WHAT IS EXPECTED: Could you find every line in the records below that contains the word "sections" and copy it?

>>>>

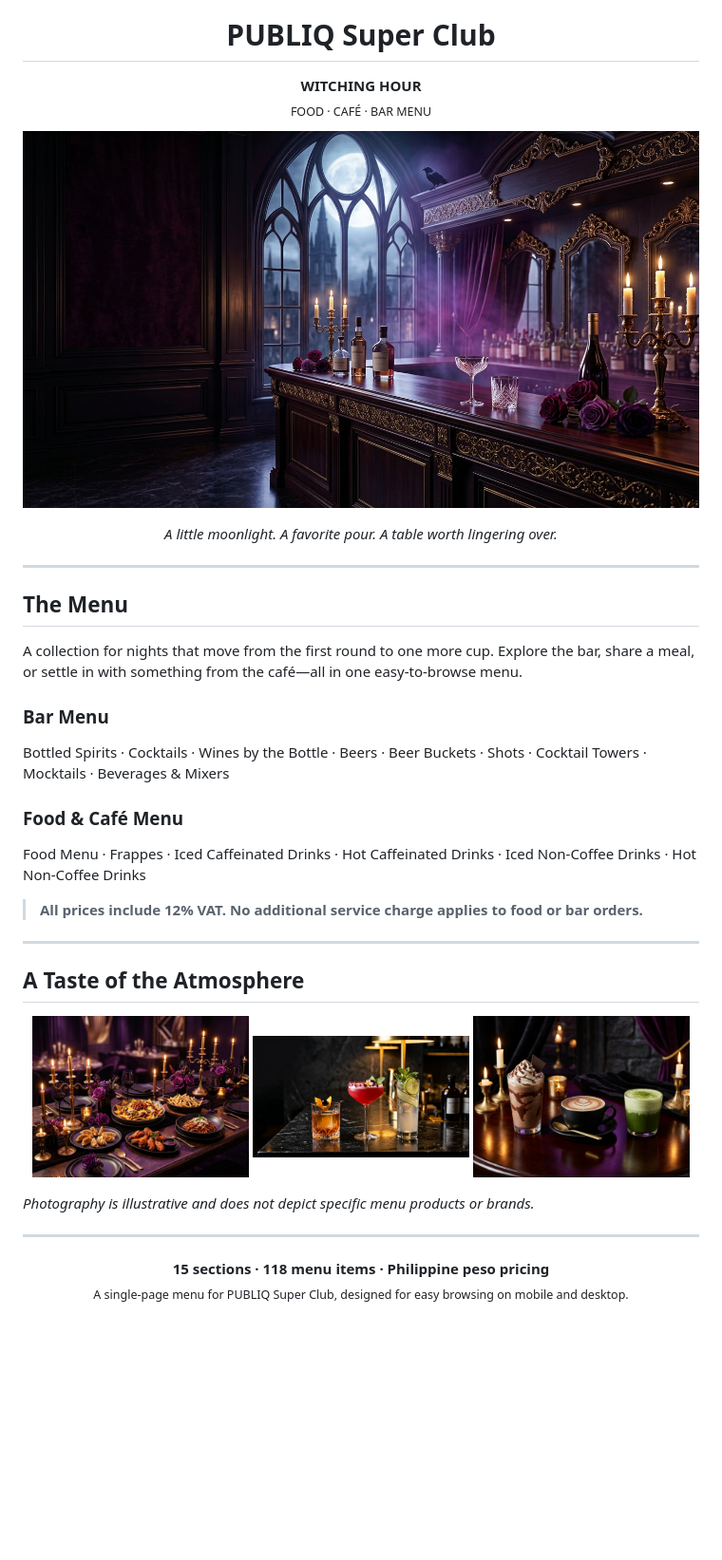
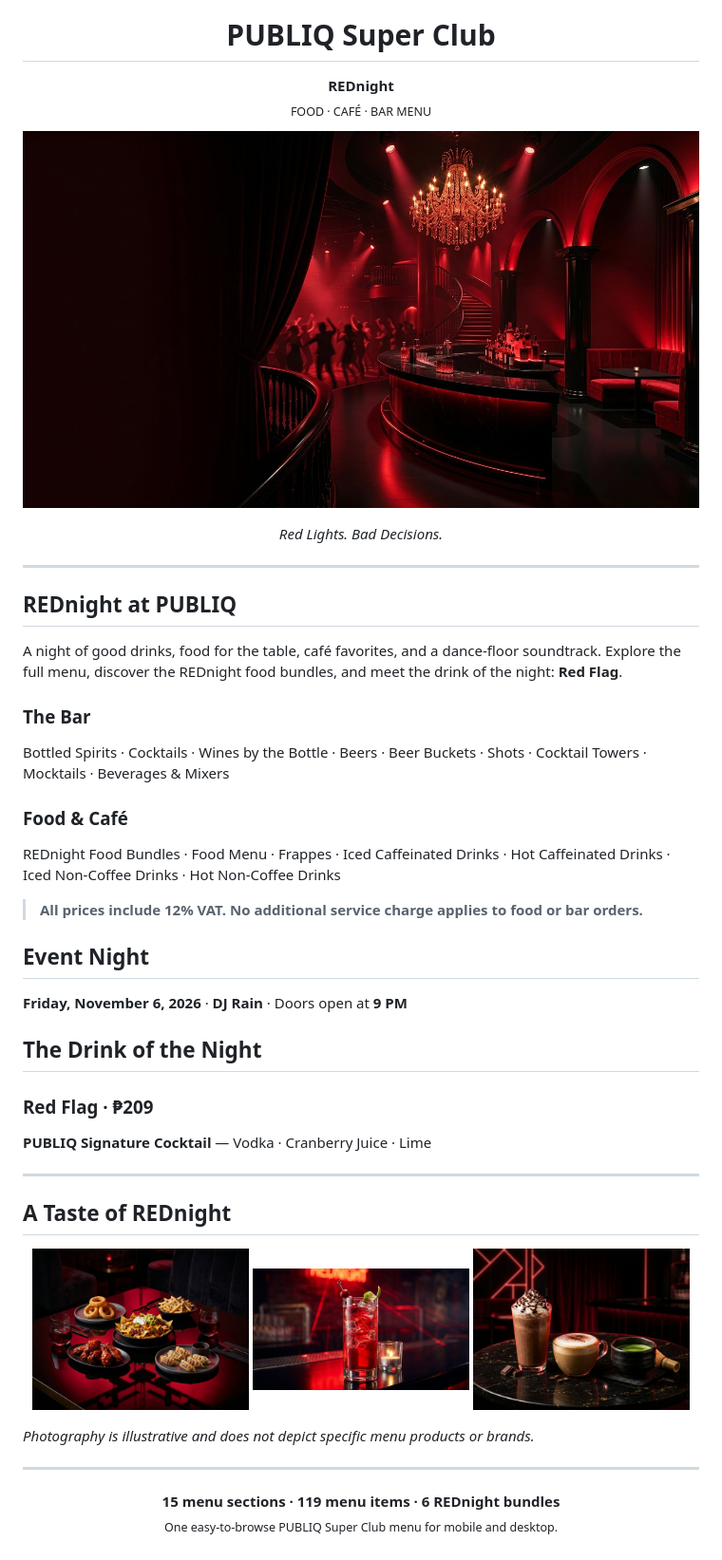
Before and after one commit to Sammuel5/PUBLIQ, a Markdown page: README.md, the part around the change. Shown at 95% size. Drawn GitHub-style; pictures changed too: assets/rednight-cafe.jpg (added), assets/rednight-drink.jpg (added), assets/rednight-food.jpg (added); blank space fills up the shorter version.

```diff
--- a/README.md
+++ b/README.md
@@ -4,40 +4,50 @@
 
 <h1 align="center">PUBLIQ Super Club</h1>
 <p align="center">
-  <strong>WITCHING HOUR</strong><br>
+  <strong>REDnight</strong><br>
   <sub>FOOD · CAFÉ · BAR MENU</sub>
 </p>
 
 <p align="center">
-  <img src="assets/witching-hour-hero.jpg" alt="The moonlit, candlelit PUBLIQ Super Club Witching Hour atmosphere" width="100%">
+  <img src="assets/rednight-hero.jpg" alt="The red-lit PUBLIQ Super Club REDnight atmosphere" width="100%">
 </p>
 
-<p align="center"><em>A little moonlight. A favorite pour. A table worth lingering over.</em></p>
+<p align="center"><em>Red Lights. Bad Decisions.</em></p>
 
 ---
 
-## The Menu
+## REDnight at PUBLIQ
 
-A collection for nights that move from the first round to one more cup. Explore the bar, share a meal, or settle in with something from the café—all in one easy-to-browse menu.
+A night of good drinks, food for the table, café favorites, and a dance-floor soundtrack. Explore the full menu, discover the REDnight food bundles, and meet the drink of the night: **Red Flag**.
 
-### Bar Menu
+### The Bar
 
 Bottled Spirits · Cocktails · Wines by the Bottle · Beers · Beer Buckets · Shots · Cocktail Towers · Mocktails · Beverages &amp; Mixers
 
-### Food &amp; Café Menu
+### Food &amp; Café
 
-Food Menu · Frappes · Iced Caffeinated Drinks · Hot Caffeinated Drinks · Iced Non-Coffee Drinks · Hot Non-Coffee Drinks
+REDnight Food Bundles · Food Menu · Frappes · Iced Caffeinated Drinks · Hot Caffeinated Drinks · Iced Non-Coffee Drinks · Hot Non-Coffee Drinks
 
 > **All prices include 12% VAT. No additional service charge applies to food or bar orders.**
 
+## Event Night
+
+**Friday, November 6, 2026** · **DJ Rain** · Doors open at **9 PM**
+
+## The Drink of the Night
+
+### Red Flag · ₱209
+
+**PUBLIQ Signature Cocktail** — Vodka · Cranberry Juice · Lime
+
 ---
 
-## A Taste of the Atmosphere
+## A Taste of REDnight
 
 <p align="center">
-  <img src="assets/witching-hour-food.jpg" alt="Illustrative supper-club food spread" width="32%">
-  <img src="assets/cocktail-hero.jpg" alt="Illustrative cocktail selection" width="32%">
-  <img src="assets/witching-hour-cafe.jpg" alt="Illustrative café drinks" width="32%">
+  <img src="assets/rednight-food.jpg" alt="Illustrative REDnight food spread" width="32%">
+  <img src="assets/rednight-drink.jpg" alt="Illustrative red cocktail" width="32%">
+  <img src="assets/rednight-cafe.jpg" alt="Illustrative café drinks" width="32%">
 </p>
 
 *Photography is illustrative and does not depict specific menu products or brands.*
@@ -45,6 +55,6 @@ Food Menu · Frappes · Iced Caffeinated Drinks · Hot Caffeinated Drinks · Ice
 ---
 
 <p align="center">
-  <strong>15 sections · 118 menu items · Philippine peso pricing</strong><br>
-  <sub>A single-page menu for PUBLIQ Super Club, designed for easy browsing on mobile and desktop.</sub>
+  <strong>15 menu sections · 119 menu items · 6 REDnight bundles</strong><br>
+  <sub>One easy-to-browse PUBLIQ Super Club menu for mobile and desktop.</sub>
 </p>
```
Also changed, not shown: GITHUB-PAGES-TUTORIAL.md (+11 -9 lines), 3 other files.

<<<<

EXERCISE ANSWER:
-  <strong>15 sections · 118 menu items · Philippine peso pricing</strong><br>
+  <strong>15 menu sections · 119 menu items · 6 REDnight bundles</strong><br>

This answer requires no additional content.